This year, NOAA predicts a massive "dead zone" the size of New Jersey will bloom in the Gulf of Mexico.
Motherboard's Brian Merchant reports on the cause and consequences of dead zones:
The phenomenon is caused by what the National Oceanic and Atmospheric Administration calls "excessive nutrient pollution"—a surplus of nitrate-heavy fertilizer runoff produced by agricultural operations along the Mississippi River. That runoff bleeds out from farms and ranches across the south into the nation's mightiest—and dirtiest—river, and eventually winds its way into the Gulf.

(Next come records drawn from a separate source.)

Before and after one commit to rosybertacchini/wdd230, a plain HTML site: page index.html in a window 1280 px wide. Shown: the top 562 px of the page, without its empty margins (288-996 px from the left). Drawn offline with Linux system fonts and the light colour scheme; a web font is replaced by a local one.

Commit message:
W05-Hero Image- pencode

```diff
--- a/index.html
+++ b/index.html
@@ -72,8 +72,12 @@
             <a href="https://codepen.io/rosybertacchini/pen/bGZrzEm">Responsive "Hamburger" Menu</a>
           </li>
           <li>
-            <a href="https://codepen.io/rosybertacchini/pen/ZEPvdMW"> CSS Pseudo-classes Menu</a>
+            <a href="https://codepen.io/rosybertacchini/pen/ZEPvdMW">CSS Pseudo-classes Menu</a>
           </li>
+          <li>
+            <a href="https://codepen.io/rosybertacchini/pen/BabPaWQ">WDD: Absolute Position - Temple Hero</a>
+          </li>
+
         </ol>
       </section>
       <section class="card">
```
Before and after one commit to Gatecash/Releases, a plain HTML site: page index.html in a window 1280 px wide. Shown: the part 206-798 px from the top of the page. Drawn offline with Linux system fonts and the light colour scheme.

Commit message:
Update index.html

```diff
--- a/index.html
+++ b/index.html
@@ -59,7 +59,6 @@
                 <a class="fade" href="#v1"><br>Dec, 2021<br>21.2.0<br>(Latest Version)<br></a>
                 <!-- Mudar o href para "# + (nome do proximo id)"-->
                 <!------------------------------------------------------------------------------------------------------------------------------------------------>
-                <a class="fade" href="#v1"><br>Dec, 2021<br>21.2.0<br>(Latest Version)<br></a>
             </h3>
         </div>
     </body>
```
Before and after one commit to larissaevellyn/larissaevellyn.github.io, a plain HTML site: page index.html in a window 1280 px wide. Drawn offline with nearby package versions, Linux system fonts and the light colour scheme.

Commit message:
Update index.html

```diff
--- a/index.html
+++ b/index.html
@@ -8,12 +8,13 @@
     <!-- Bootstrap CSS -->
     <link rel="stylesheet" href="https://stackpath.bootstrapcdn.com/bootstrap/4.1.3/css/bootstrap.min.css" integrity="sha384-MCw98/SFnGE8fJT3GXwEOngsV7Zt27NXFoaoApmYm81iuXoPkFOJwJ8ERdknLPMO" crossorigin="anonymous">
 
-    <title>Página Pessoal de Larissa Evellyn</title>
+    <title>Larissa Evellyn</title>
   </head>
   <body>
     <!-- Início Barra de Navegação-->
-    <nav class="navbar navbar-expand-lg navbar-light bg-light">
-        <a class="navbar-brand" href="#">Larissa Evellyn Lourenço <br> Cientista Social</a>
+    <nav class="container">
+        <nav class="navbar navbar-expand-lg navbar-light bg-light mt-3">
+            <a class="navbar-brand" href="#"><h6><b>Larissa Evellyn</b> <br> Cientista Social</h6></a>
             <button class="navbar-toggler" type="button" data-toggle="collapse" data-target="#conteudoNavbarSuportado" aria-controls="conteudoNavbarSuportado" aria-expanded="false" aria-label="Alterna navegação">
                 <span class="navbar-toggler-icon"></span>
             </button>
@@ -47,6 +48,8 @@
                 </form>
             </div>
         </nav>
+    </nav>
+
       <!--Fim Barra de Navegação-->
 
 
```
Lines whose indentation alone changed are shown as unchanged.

All those nutrients cause massive algae feeding-frenzies that suck up all of the available oxygen, creating what scientists call "hypoxic" (very low oxygen) and "anoxic" (no oxygen) zones. Dead zones. They occur in oceans all over the place, but the one in that consumes vast swaths of the Gulf of Mexico is especially huge. Here's how huge: this year, NOAA expects that dead zone will be between 7,286 and 8,561 miles wide.
Or, in the NOAA report's words, "That would range from an area the size of Connecticut, Rhode Island and the District of Columbia combined on the low end to the New Jersey on the upper end." That puts this year's aquatic death radius in the running to be the biggest ever—the largest Gulf dead zone on record thus far was the 8,481 square mile behemoth that grew in 2002.